Google is launching Emergency Location Services (ELS) with Android in the U.S., and T-Mobile is a partner in the launch. When an Android phone calls 911 and ELS is used, the phone sends a location to the emergency communications center using a combination of GPS, Wi-Fi, mobile networks, and sensors, giving you the same kind of location data that you’d get when using Google Maps.
Carriers like T-Mobile already have ways to share locations with emergency centers, but by integrating ELS, the centers will get more accurate location data and they’ll get it faster than they did before. Google told the Wall Street Journal that it tested its ELS tech in emergency call centers earlier this year and found that it reduced the average radius in which a caller might be located from 522 feet down to 121 feet.
T-Mobile CTO Neville Ray says that T-Mo has been working with Google for four years to implement ELS.
ELS is supported on Android devices running 4.0 Ice Cream Sandwich and above, which means it works on 99 percent of Android devices. You don’t need a separate app, update, or any special hardware to benefit. Your location is computed on your device and delivered directly to emergency providers when you call an emergency number, without passing through Google’s servers.
Location data for 911 calls has long been an issue with smartphones, and as more and more people rely exclusively on their cellphone for communication, it’s become more important to get more accurate location data to emergency call centers.
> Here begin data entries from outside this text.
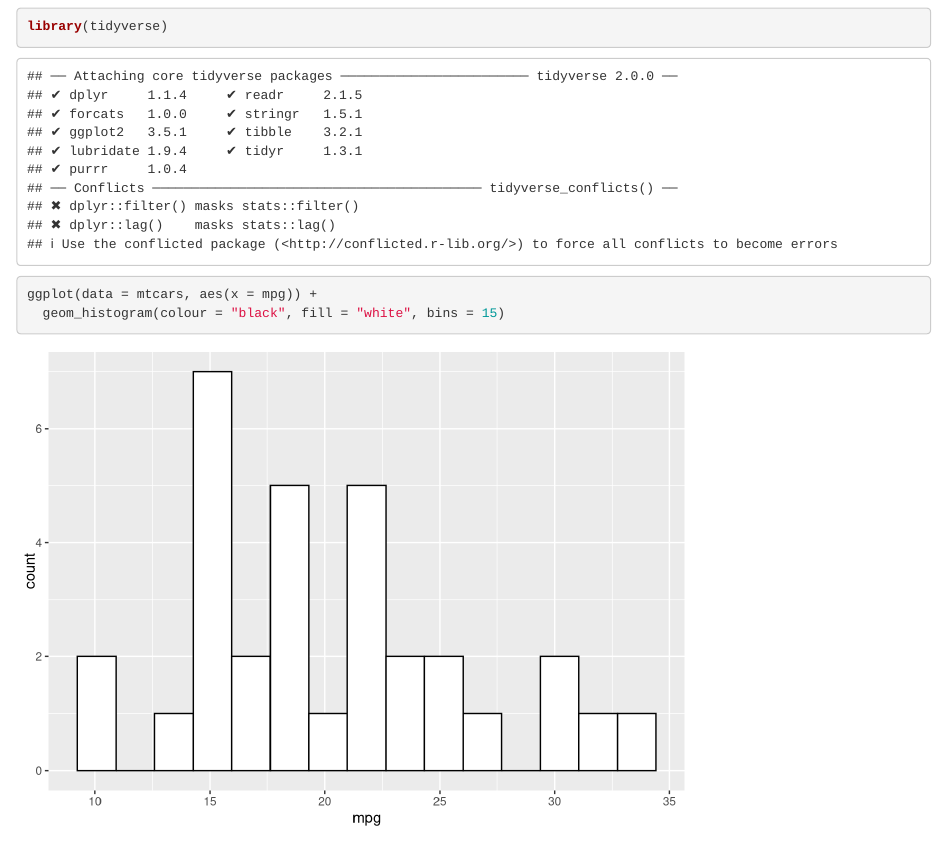
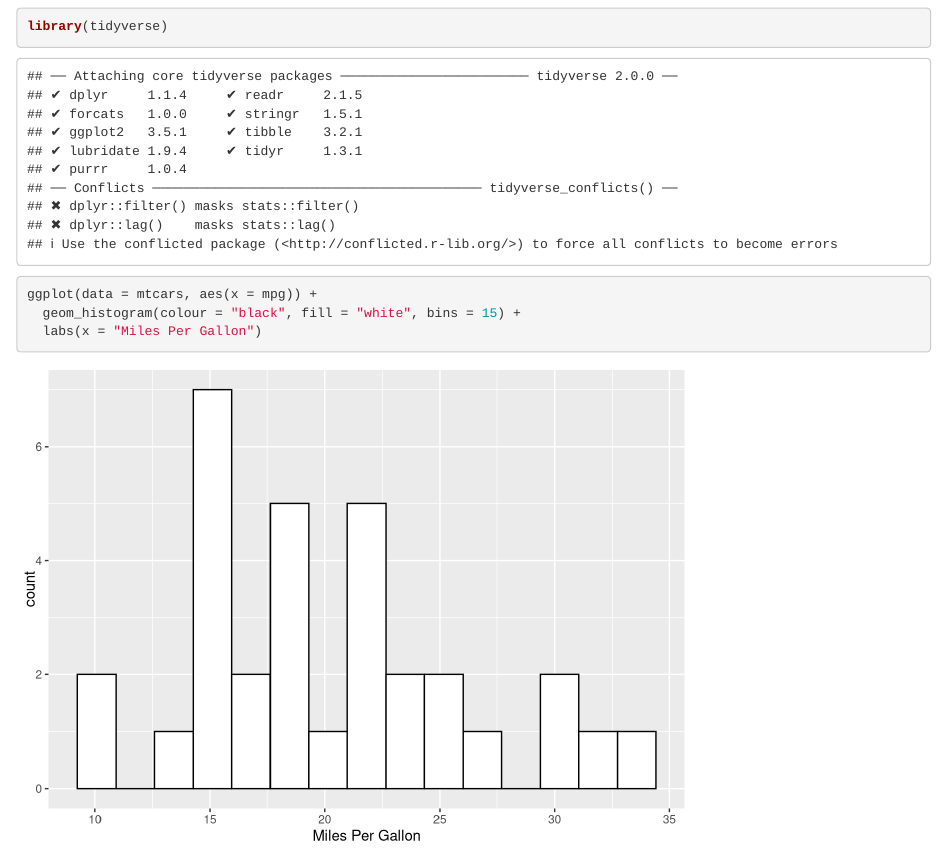
Before and after one commit to kwpick18/STAT4005_Data_Viz, an R Markdown document (Intro to GitHub_Push.Rmd): the page in a window 1100 px wide, from 120 px down. Rendered offline with R 4.5, knitr and Pandoc, with nearby package versions.

Commit message:
added x axis label

````diff
--- a/Intro to GitHub_Push.Rmd
+++ b/Intro to GitHub_Push.Rmd
@@ -8,5 +8,7 @@ output: html_document
 ```{r}
 library(tidyverse)
 ggplot(data = mtcars, aes(x = mpg)) +
-  geom_histogram(colour = "black", fill = "white", bins = 15)
+  geom_histogram(colour = "black", fill = "white", bins = 15) +
+  labs(x = "Miles Per Gallon")
+
 ```
````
It’s great to see Google and T-Mobile teaming up on this effort and giving Android users some peace of mind with more accurate location data should they ever need to call emergency services.